Other top movie contenders include “The Father,” “Nomadland” and “Promising Young Woman,” which all earned four nominations. “One Night in Miami” and “Borat Subsequent Moviefilm” — one of the most controversial movies of 2020 — landed three.

As for TV, HBO also had a strong showing, with multiple nominations for “The Undoing” and all its lead actors, as well as HBO Max’s buzzy thriller “The Flight Attendant.”

The Golden Globes, hosted by Tina Fey and Amy Poehler, will air Sunday, Feb. 28 at 8 p.m. on NBC.

NOMINATIONS BY MOTION PICTURE: “Mank” — 6; “The Trial of the Chicago 7” — 5; “The Father” — 4; “Nomadland” — 4; “Promising Young Woman” — 4; “Borat Subsequent Moviefilm” — 3; “One Night in Miami” — 3

NOMINATIONS BY TV SERIES or PROGRAM: “The Crown” — 6; “Schitt’s Creek” — 5; “Ozark” — 4; “The Undoing” — 4; “The Great” — 3; “Ratched” — 3

The list of nominations for the 2020 Golden Globes:

Best motion picture, drama


“Promising Young Woman”

“The Father”

“The Trial of the Chicago 7”

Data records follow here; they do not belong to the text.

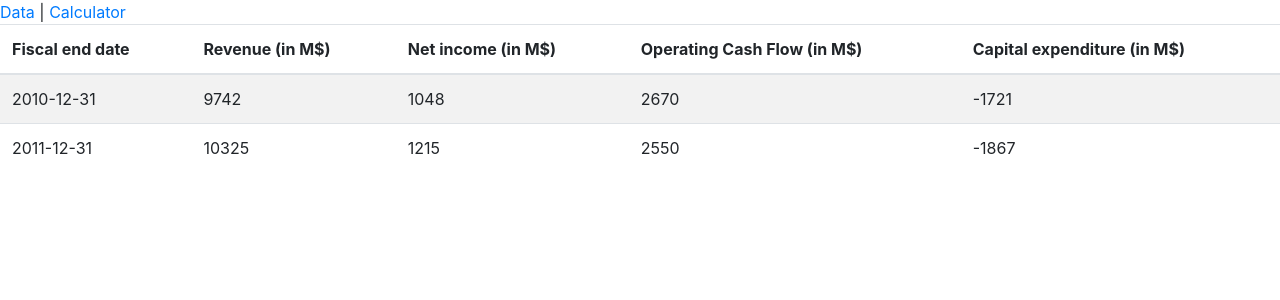
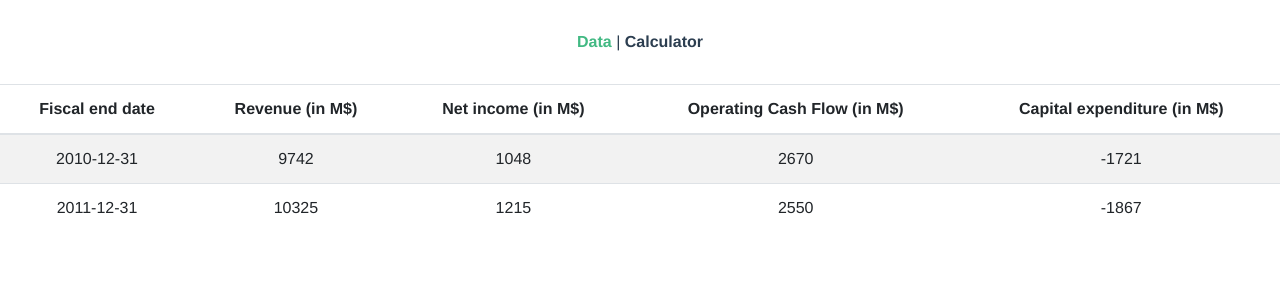
Before and after one commit to philippe-bourdeau/dcf-vue-app, a Vue app: page / in a window 1280 px wide. Shown: the top 300 px of the page. Built offline with nearby package versions, Linux system fonts and the light colour scheme.

Commit message:
put styling back for navigation

```diff
--- a/src/App.vue
+++ b/src/App.vue
@@ -9,4 +9,24 @@
 </template>
 
 <style>
+#app {
+  font-family: Avenir, Helvetica, Arial, sans-serif;
+  -webkit-font-smoothing: antialiased;
+  -moz-osx-font-smoothing: grayscale;
+  text-align: center;
+  color: #2c3e50;
+}
+
+#nav {
+  padding: 30px;
+}
+
+#nav a {
+  font-weight: bold;
+  color: #2c3e50;
+}
+
+#nav a.router-link-exact-active {
+  color: #42b983;
+}
 </style>
```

IMMEDIATE ANALYSIS: It’s been a difficult year for movie releases due to pandemic theater closures, and this category offers a glimpse at the strange mix of award contenders that has emerged. We have two Netflix releases from notable directors, David Fincher’s “Mank” and Aaron Sorkin’s “The Trial of the Chicago 7,” as well as “Promising Young Woman,” Emerald Fennell’s debut widely seen via video on-demand. Chloé Zhao’s “Nomadland” and Florian Zeller’s “The Father” haven’t yet been released but, as far as the Globes go, offer a strong indication of two films and performances — Frances McDormand and Anthony Hopkins, respectively — that’ll continue to pop up in award show nominations to come.

Frances McDormand stars as Fern, who sets off on the road as a modern-day nomad following the collapse of a company town in rural Nevada. (Searchlight Pictures)

Best actress in a motion picture, drama

Carey Mulligan, “Promising Young Woman”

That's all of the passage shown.